__Brief__: Search the entries below for "docs" and copy each matching line.

__Records for processing__:
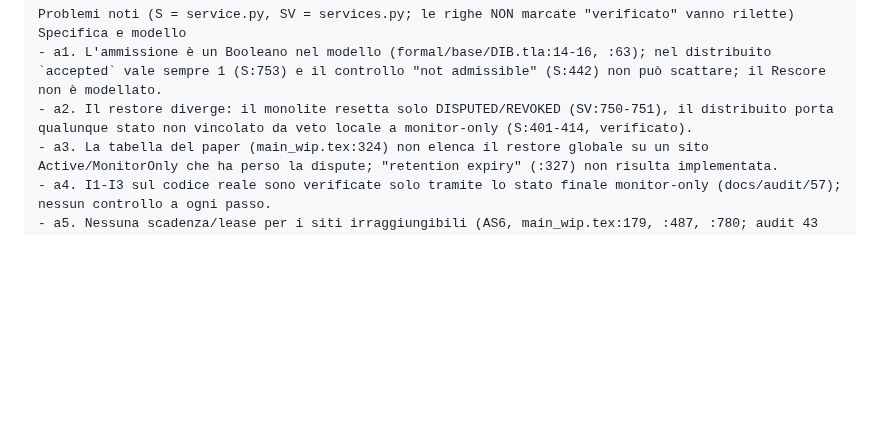
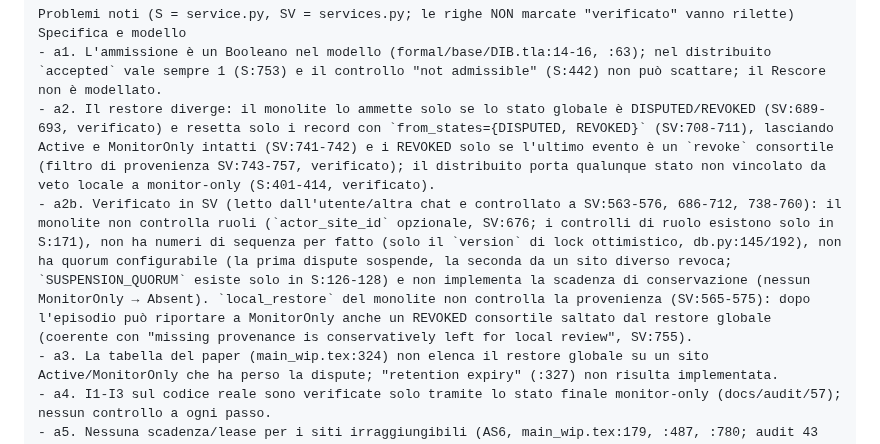
Before and after one commit to fabiooraziomirto/dib, a Markdown page: docs/audit/61_prompt_macchina_a_stati.md, the part around the change. GitHub-like rendering; blank space fills up the shorter version.

Commit message:
audit 61: a2 corrected with the monolith guards (SV:689-693, 708-711, 743-757 verified) and a2b added (no roles, no sequence numbers, no quorum, no retention in the monolith; local_restore without provenance check)
Co-Authored-By: Claude Sonnet 5.5 <noreply@anthropic.com>

```diff
--- a/docs/audit/61_prompt_macchina_a_stati.md
+++ b/docs/audit/61_prompt_macchina_a_stati.md
@@ -27,7 +27,8 @@ Vincoli (obbligatori)
 Problemi noti (S = service.py, SV = services.py; le righe NON marcate "verificato" vanno rilette)
 Specifica e modello
 - a1. L'ammissione è un Booleano nel modello (formal/base/DIB.tla:14-16, :63); nel distribuito `accepted` vale sempre 1 (S:753) e il controllo "not admissible" (S:442) non può scattare; il Rescore non è modellato.
-- a2. Il restore diverge: il monolite resetta solo DISPUTED/REVOKED (SV:750-751), il distribuito porta qualunque stato non vincolato da veto locale a monitor-only (S:401-414, verificato).
+- a2. Il restore diverge: il monolite lo ammette solo se lo stato globale è DISPUTED/REVOKED (SV:689-693, verificato) e resetta solo i record con `from_states={DISPUTED, REVOKED}` (SV:708-711), lasciando Active e MonitorOnly intatti (SV:741-742) e i REVOKED solo se l'ultimo evento è un `revoke` consortile (filtro di provenienza SV:743-757, verificato); il distribuito porta qualunque stato non vincolato da veto locale a monitor-only (S:401-414, verificato).
+- a2b. Verificato in SV (letto dall'utente/altra chat e controllato a SV:563-576, 686-712, 738-760): il monolite non controlla ruoli (`actor_site_id` opzionale, SV:676; i controlli di ruolo esistono solo in S:171), non ha numeri di sequenza per fatto (solo il `version` di lock ottimistico, db.py:145/192), non ha quorum configurabile (la prima dispute sospende, la seconda da un sito diverso revoca; `SUSPENSION_QUORUM` esiste solo in S:126-128) e non implementa la scadenza di conservazione (nessun MonitorOnly → Absent). `local_restore` del monolite non controlla la provenienza (SV:565-575): dopo l'episodio può riportare a MonitorOnly anche un REVOKED consortile saltato dal restore globale (coerente con "missing provenance is conservatively left for local review", SV:755).
 - a3. La tabella del paper (main_wip.tex:324) non elenca il restore globale su un sito Active/MonitorOnly che ha perso la dispute; "retention expiry" (:327) non risulta implementata.
 - a4. I1-I3 sul codice reale sono verificate solo tramite lo stato finale monitor-only (docs/audit/57); nessun controllo a ogni passo.
 - a5. Nessuna scadenza/lease per i siti irraggiungibili (AS6, main_wip.tex:179, :487, :780; audit 43 Q2): /export_mud (S:600-628) esporta ciò che è active senza freschezza.
```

__Completed exercise__:
Before and after one commit to fabiooraziomirto/dib, a Markdown page: docs/audit/61_prompt_macchina_a_stati.md, the part around the change. GitHub-like rendering; blank space fills up the shorter version.
--- a/docs/audit/61_prompt_macchina_a_stati.md
+++ b/docs/audit/61_prompt_macchina_a_stati.md
 - a4. I1-I3 sul codice reale sono verificate solo tramite lo stato finale monitor-only (docs/audit/57); nessun controllo a ogni passo.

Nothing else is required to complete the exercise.